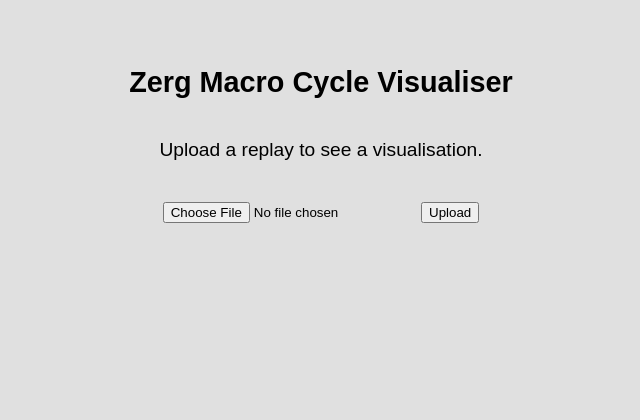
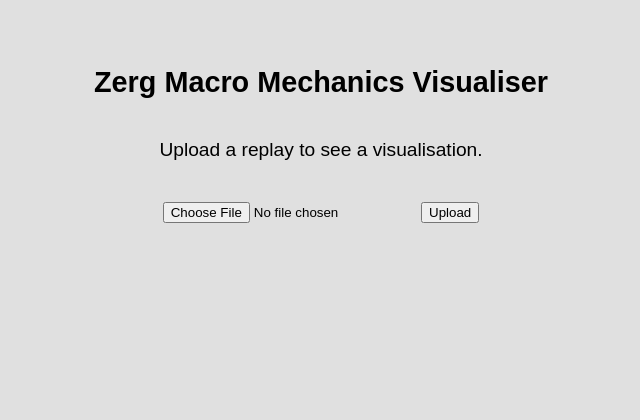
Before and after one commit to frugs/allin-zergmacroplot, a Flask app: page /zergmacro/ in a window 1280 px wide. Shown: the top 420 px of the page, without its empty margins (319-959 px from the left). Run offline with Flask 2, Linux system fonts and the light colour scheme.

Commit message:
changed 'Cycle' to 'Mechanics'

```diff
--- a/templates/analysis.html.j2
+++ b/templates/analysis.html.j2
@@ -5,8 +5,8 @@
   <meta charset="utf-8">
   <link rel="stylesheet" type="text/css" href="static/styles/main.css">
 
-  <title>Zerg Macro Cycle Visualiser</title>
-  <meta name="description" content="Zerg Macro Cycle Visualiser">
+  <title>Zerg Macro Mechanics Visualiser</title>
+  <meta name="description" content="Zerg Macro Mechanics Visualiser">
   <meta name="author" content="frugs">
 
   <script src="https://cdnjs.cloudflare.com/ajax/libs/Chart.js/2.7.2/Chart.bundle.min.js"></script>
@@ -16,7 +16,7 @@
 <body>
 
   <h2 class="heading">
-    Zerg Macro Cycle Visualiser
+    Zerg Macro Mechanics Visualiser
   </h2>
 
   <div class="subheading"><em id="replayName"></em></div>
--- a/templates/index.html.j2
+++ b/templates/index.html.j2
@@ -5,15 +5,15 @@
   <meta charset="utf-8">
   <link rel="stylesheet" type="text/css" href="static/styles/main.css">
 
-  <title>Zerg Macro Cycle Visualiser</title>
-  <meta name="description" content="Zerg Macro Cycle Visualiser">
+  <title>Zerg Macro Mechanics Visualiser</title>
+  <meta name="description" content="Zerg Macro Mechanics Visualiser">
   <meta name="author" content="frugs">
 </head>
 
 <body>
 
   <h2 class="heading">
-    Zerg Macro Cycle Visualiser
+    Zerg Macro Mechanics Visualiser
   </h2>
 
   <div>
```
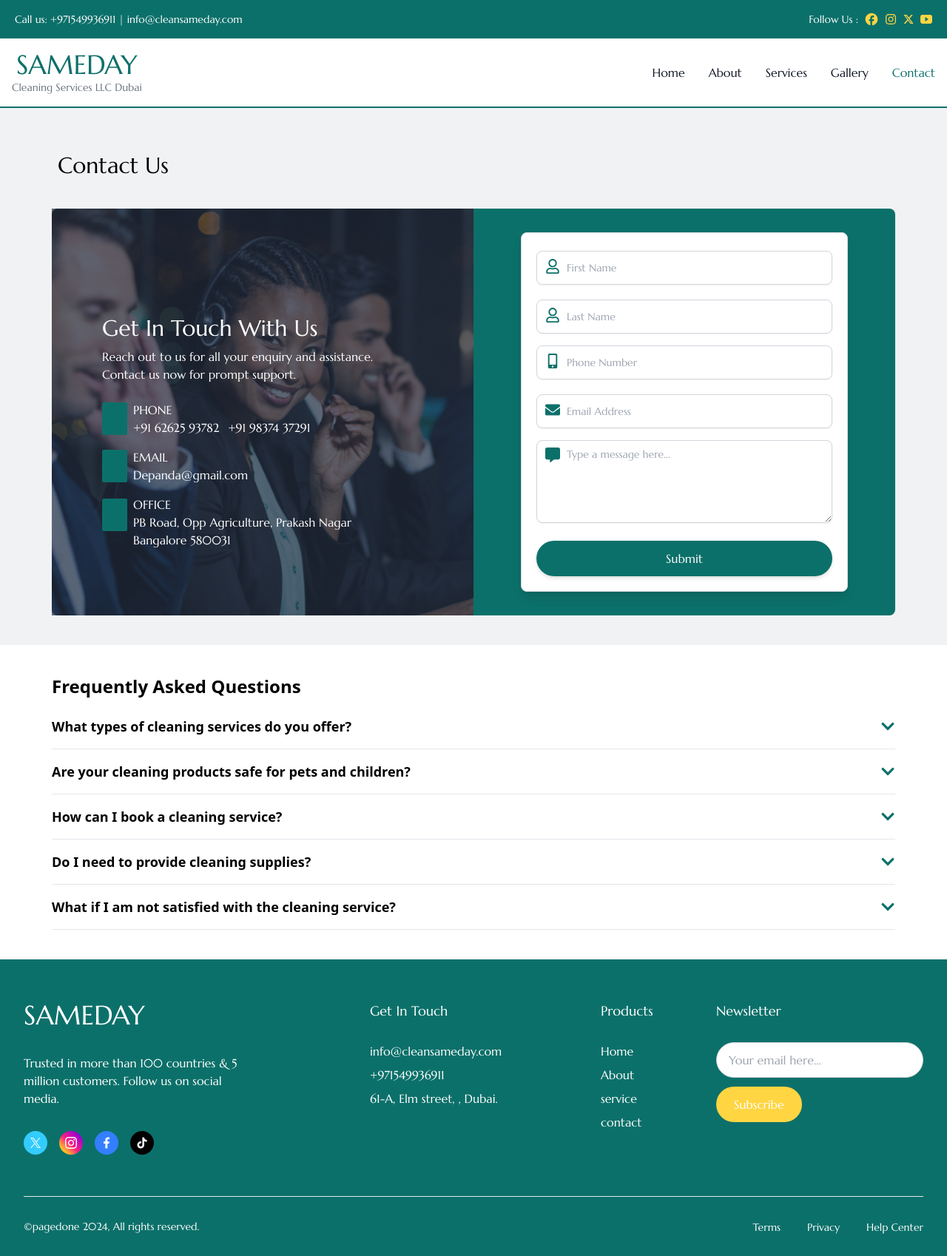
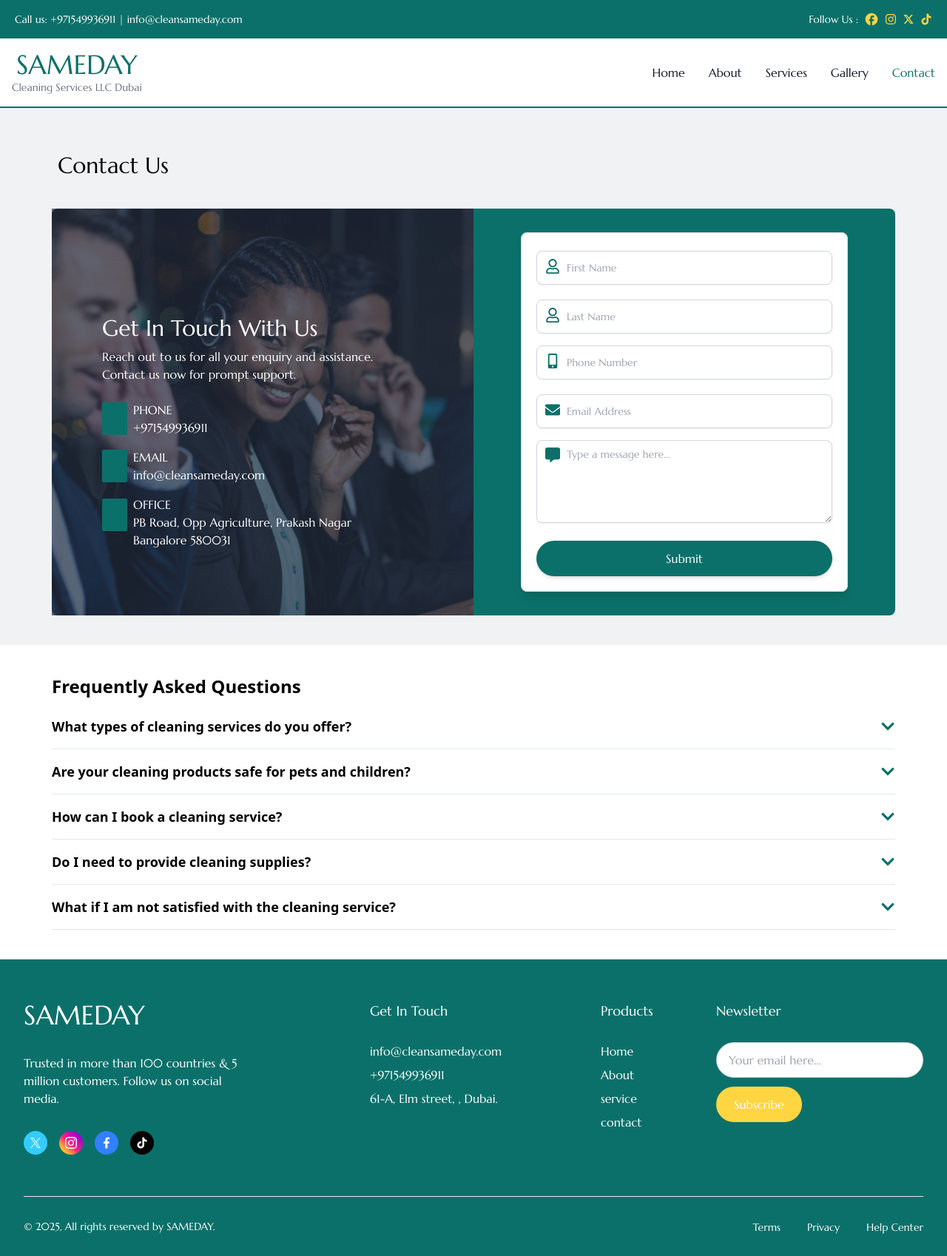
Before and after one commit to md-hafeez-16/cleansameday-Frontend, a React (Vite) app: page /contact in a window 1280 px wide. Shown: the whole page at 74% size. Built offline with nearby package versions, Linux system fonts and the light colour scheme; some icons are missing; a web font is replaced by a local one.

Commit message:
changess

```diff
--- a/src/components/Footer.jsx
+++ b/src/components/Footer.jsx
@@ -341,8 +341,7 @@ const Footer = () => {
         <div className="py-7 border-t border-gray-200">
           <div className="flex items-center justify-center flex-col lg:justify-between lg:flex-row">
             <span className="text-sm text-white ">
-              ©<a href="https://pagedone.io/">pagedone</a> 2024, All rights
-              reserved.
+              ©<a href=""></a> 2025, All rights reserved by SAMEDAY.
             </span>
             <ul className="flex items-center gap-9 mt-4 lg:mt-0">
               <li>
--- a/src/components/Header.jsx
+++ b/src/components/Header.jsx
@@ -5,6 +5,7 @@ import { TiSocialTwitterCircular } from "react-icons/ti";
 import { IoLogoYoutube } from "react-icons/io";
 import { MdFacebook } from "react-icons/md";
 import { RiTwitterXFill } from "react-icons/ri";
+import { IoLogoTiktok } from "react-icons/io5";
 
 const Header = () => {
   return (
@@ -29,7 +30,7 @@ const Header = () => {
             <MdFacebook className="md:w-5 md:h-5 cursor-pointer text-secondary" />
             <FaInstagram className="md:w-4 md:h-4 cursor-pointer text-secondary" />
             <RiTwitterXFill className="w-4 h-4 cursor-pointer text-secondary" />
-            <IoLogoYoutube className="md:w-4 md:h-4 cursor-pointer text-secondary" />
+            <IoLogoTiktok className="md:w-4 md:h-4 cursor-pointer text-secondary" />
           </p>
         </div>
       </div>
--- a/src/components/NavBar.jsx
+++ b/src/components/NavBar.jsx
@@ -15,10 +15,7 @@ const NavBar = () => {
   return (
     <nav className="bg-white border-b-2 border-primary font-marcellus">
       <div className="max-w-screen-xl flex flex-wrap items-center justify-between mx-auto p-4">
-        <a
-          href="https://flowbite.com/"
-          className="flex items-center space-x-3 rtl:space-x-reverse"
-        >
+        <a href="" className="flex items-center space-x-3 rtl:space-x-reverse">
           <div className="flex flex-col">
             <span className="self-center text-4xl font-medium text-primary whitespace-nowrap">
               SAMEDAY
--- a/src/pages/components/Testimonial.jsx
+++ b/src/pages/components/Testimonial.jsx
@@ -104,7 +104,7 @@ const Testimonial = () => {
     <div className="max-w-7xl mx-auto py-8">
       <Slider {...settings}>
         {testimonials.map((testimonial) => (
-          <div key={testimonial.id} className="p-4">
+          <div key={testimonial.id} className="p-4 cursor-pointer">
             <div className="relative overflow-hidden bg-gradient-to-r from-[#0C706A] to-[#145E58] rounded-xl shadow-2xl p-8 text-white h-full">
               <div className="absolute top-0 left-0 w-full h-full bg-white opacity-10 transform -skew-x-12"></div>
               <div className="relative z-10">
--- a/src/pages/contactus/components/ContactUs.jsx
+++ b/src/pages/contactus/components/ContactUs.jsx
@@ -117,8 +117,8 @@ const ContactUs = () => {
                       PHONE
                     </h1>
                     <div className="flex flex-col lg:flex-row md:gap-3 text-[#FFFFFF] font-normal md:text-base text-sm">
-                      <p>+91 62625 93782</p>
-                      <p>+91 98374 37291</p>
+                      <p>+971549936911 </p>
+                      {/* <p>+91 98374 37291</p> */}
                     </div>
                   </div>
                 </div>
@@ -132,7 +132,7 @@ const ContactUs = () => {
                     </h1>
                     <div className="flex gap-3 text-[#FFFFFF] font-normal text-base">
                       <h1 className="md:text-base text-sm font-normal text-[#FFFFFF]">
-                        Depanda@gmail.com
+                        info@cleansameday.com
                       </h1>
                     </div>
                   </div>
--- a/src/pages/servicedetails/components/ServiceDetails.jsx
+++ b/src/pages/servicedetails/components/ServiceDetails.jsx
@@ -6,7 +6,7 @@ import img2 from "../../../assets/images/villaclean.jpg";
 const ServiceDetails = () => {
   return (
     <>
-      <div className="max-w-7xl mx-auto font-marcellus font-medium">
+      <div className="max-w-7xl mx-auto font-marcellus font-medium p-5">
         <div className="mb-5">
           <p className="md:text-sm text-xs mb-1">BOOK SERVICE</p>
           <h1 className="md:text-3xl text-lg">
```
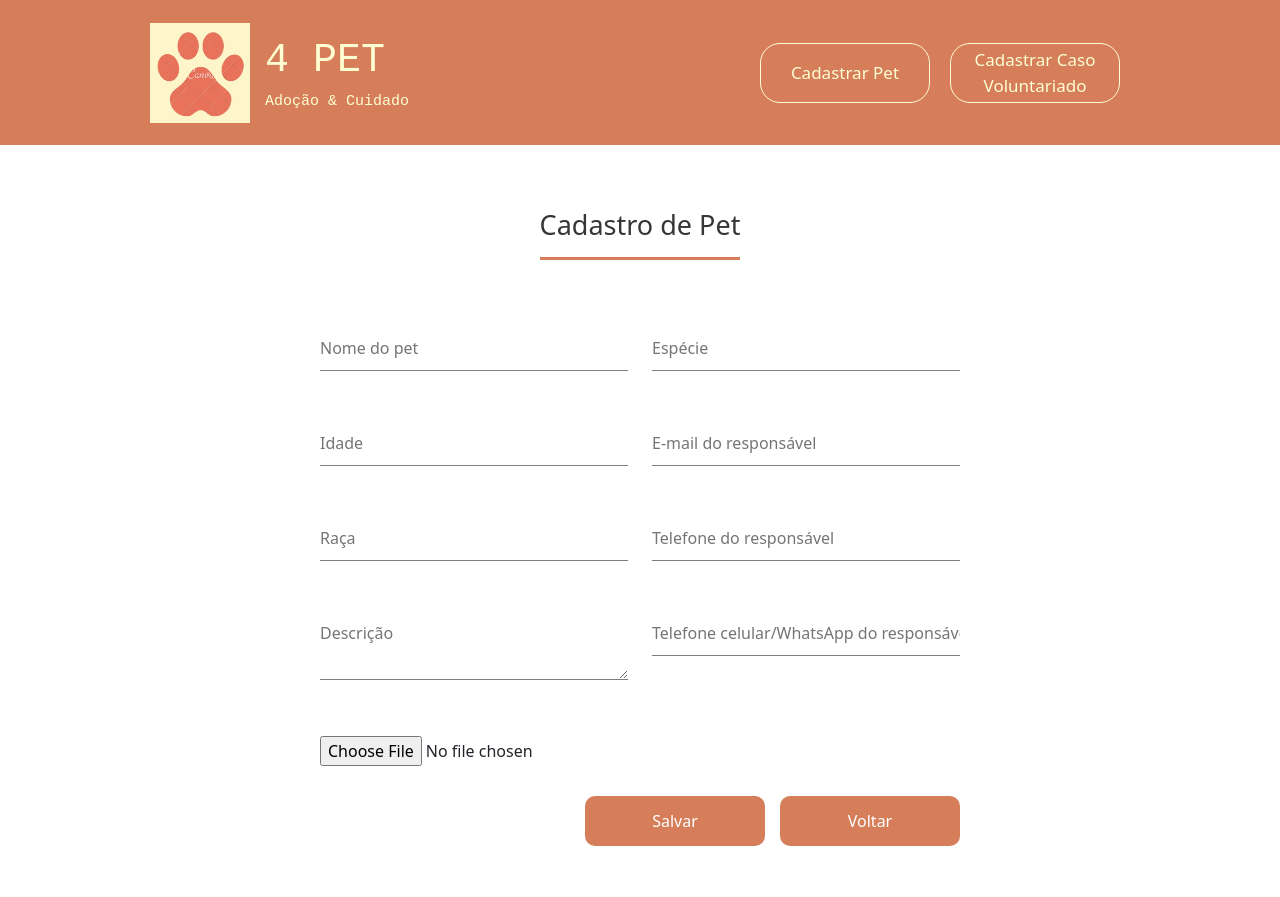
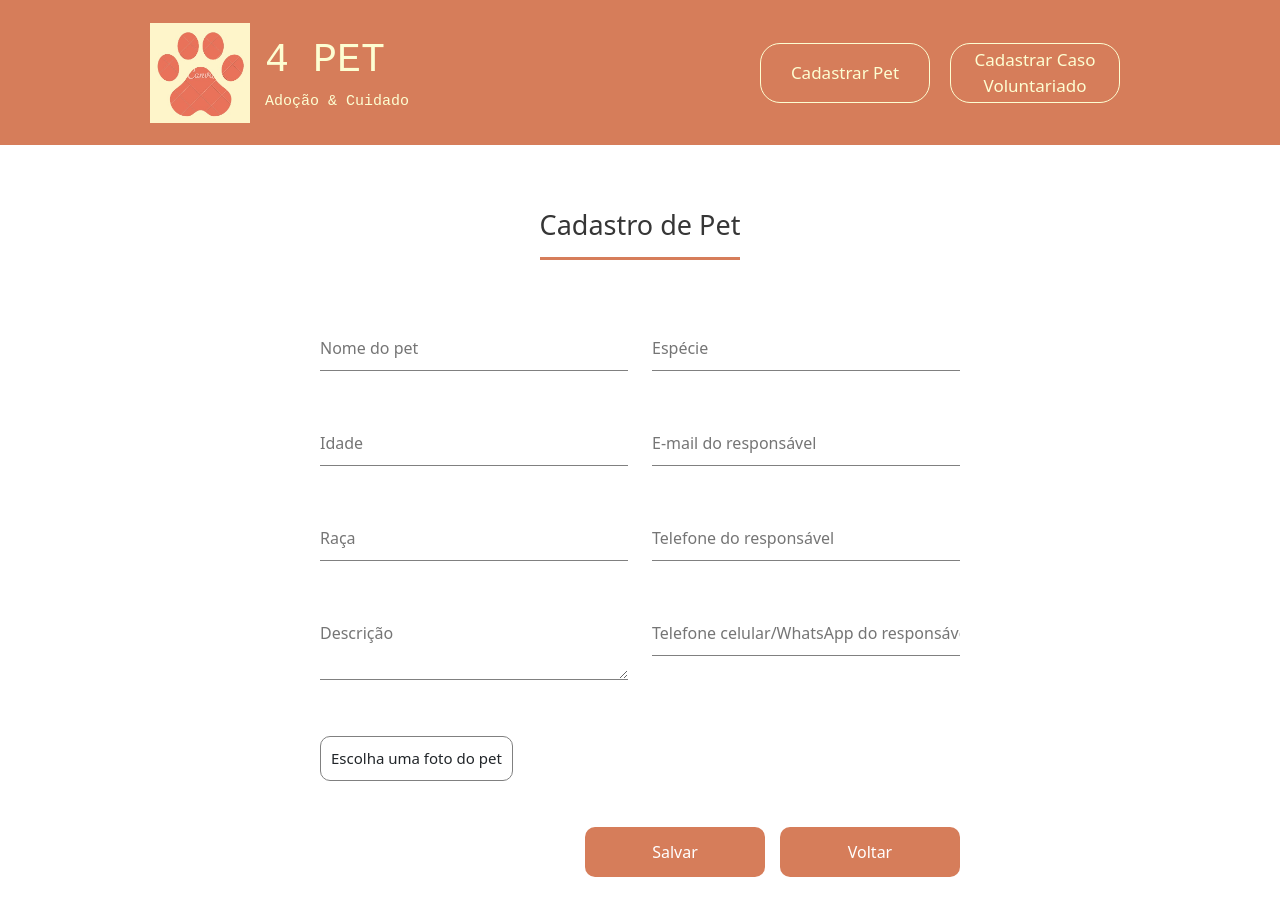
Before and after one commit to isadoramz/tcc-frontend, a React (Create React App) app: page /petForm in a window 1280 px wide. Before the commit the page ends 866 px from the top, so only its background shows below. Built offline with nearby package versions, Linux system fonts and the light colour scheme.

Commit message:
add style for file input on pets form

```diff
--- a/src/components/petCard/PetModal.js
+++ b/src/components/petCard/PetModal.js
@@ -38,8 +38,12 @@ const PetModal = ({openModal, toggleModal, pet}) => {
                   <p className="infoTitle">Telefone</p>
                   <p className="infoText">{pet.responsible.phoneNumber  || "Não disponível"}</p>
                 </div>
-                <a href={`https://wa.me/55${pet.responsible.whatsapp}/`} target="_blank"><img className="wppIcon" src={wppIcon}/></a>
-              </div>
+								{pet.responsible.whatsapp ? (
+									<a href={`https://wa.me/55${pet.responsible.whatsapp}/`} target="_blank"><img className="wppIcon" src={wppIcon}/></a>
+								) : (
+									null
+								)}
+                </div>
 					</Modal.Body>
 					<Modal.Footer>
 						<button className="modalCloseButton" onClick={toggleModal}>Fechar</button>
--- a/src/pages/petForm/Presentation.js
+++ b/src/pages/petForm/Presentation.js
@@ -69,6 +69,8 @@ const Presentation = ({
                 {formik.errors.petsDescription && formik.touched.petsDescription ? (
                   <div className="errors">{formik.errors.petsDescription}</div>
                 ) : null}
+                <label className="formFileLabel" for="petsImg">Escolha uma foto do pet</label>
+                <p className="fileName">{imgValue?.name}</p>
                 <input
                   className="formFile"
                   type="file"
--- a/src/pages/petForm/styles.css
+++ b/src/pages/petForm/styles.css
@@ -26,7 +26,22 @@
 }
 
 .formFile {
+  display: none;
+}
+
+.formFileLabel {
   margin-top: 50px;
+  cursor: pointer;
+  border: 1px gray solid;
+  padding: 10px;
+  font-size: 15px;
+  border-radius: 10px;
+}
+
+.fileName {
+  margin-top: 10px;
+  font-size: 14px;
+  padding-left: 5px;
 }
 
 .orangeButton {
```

· · · ·

## Task goal
Check each line above for "cleansameday" and return the ones that have it.

## Written response
Before and after one commit to md-hafeez-16/cleansameday-Frontend, a React (Vite) app: page /contact in a window 1280 px wide. Shown: the whole page at 74% size. Built offline with nearby package versions, Linux system fonts and the light colour scheme; some icons are missing; a web font is replaced by a local one.
+                        info@cleansameday.com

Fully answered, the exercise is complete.